If I think about the one word that I found myself saying over and over again while in Portugal, that word was ‘magical’. (Usually with an exclamation mark or two.)
Every time I turned a corner, visited a different city, drove to a new region, or even walked into a train station in Portugal, there seemed to be something that deserved to be described as ‘magical’. But to whet your appetite, here is a small sampling of the embarrassment of riches this country has to offer and at least 5 reasons to visit Portugal.
Fantasy Beaches in the Algarve
The Algarve may be the one region that most people think of when Portugal comes to mind, because as the playground for both locals and foreigners, this Mediterranean coastline boasts an incredible beauty that needs to be seen to be believed. With turquoise waters lapping secluded golden sand beaches, taking a hike here will test your camera memory card’s capacity.
But it was a particular beach cave that I had seen in photos that drew me to Benagil, a tiny community near Lagoa. Reached only by boat, Benagil cave needs few words to describe it’s beauty and you can probably see why I organized our visit to include this piece of paradise. (You can read more about Benagil sea cave here.)
Purple Explosions in Alentejo
The Alentejo is to Portugal what the prairies are to Canada: both the breadbasket and rural heart of the country. In fact, everyone we met in Portugal spoke longingly about the bucolic lifestyle of this, the largest but least populated region in the country. Most of the year this is a dry, hot place characterized by rolling fields of hay-coloured grain crops, studded with cork trees that provide one of the important crops for which this province is known. But we had the good luck to visit the Alentejo in May, and a particularly rainy May at that, and were rewarded with an explosion of wildflowers that turned these normally beige fields into a canvas spattered with purple and gold!
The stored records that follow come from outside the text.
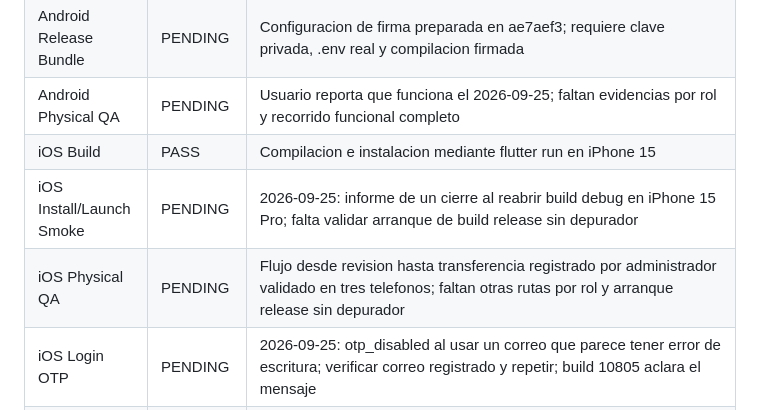
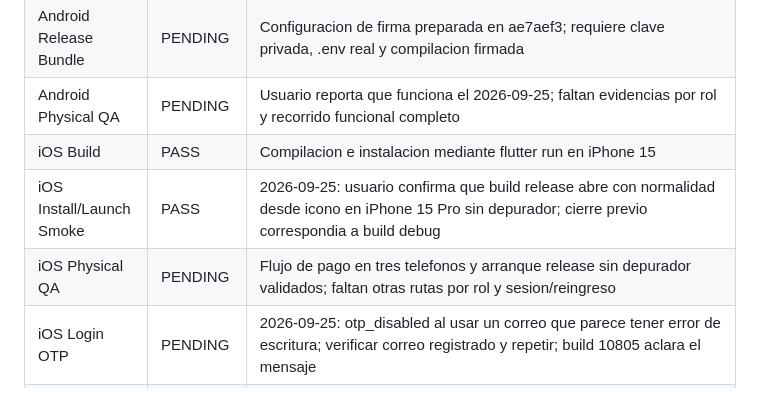
Before and after one commit to dotniel313/fixis, a Markdown page: docs/QA_MATRIX.md, the part around the change. Drawn GitHub-style.

Commit message:
docs: validar arranque de iOS release sin depurador

```diff
--- a/docs/QA_MATRIX.md
+++ b/docs/QA_MATRIX.md
@@ -19,8 +19,8 @@ Ultima actualizacion: 2026-09-25
 | Android Release Bundle | PENDING | Configuracion de firma preparada en ae7aef3; requiere clave privada, .env real y compilacion firmada |
 | Android Physical QA | PENDING | Usuario reporta que funciona el 2026-09-25; faltan evidencias por rol y recorrido funcional completo |
 | iOS Build | PASS | Compilacion e instalacion mediante flutter run en iPhone 15 |
-| iOS Install/Launch Smoke | PENDING | 2026-09-25: informe de un cierre al reabrir build debug en iPhone 15 Pro; falta validar arranque de build release sin depurador |
-| iOS Physical QA | PENDING | Flujo desde revision hasta transferencia registrado por administrador validado en tres telefonos; faltan otras rutas por rol y arranque release sin depurador |
+| iOS Install/Launch Smoke | PASS | 2026-09-25: usuario confirma que build release abre con normalidad desde icono en iPhone 15 Pro sin depurador; cierre previo correspondia a build debug |
+| iOS Physical QA | PENDING | Flujo de pago en tres telefonos y arranque release sin depurador validados; faltan otras rutas por rol y sesion/reingreso |
 | iOS Login OTP | PENDING | 2026-09-25: otp_disabled al usar un correo que parece tener error de escritura; verificar correo registrado y repetir; build 10805 aclara el mensaje |
 | iOS Admin despues de autorizacion de pago | PASS | 2026-09-25: usuario confirma que el administrador registro la transferencia tras completar el flujo en los tres telefonos de prueba |
 | Supabase Transactional Reset | PASS | docs/QA_TRANSACTIONAL_RESET_v1.10.8.7.md |
```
Fleeting and beautiful, these fields would soon look entirely different, but for us, they were decked out in these regal colours for as far as the eye could see.
Palaces Fit for Royalty
Whimsical, sumptuous, exotic, impressive…these words only begin to describe the palaces and castles we found not just in a couple of towns in Portugal, but everywhere we went. Whether they are ruins left by the Romans, fortifications built by the Moors, private residences built by inspired aristocrats, or summer getaways for the ruling family, Portugal’s palaces are something you need to see to believe. And the absolute best part is that you can actually stay in some of them – and not for a King’s ransom, either.
For every child who has dreamed about being a prince or princess, Portugal has a palace to make even a grownup’s wishes come true. If you don’t believe me, check out Bussaco Palace!
Towns That Defy Imagination
You see photos of some places and think, no way, that was photoshopped. Or you get there and are disappointed that it doesn’t live up to your expectations. Not so with Monsanto, a tiny town that is built on the top of a hill, between, around, and literally under, giant boulders.
The best part of this town is that despite its bizarre and unique appearance, it is not a freak-show destination filled only with tourists and entrepreneurs taking advantage of hordes of gawkers. Genuine, welcoming and peaceful, like the people who live here, Monsanto is off the radar of most visitors to Portugal. And I sincerely hope it stays that way (in fact, I’m almost hesitant to share it here!)
Pagan FestivalsIt may just be the world’s largest and longest toga party, but Braga’s Braga Romana festival does more than just celebrate its past as a former Roman capital of the province known as Gallaecia. Braga Romana is a 4-day long excuse for the whole town to party and indulge in all things pagan, from late-night theatre performances in the shadow of the historic centre’s Sé cathedral, to Bacchanalian feasts with flavoured wine and roasted pig.
Stroll the cobbled streets in costume, refill your wine goblet at one of the temporary Tavernas (taking the party to the streets is encouraged during Braga Romana), or try your hand at archery competitions. Throw in a few buskers, falcons, gladiators and fire, and you’ve got all the makings of a magical festival.
Take a small but diverse country. Add that special something that comes with stunning geography, rich history and a multi-cultural past, and what you get is an expression I must’ve said a dozen times during our visit, and something I’ve come to use as my summary of our visit: “Portugal is Magical” (which I think should definitely be its next tourism campaign.)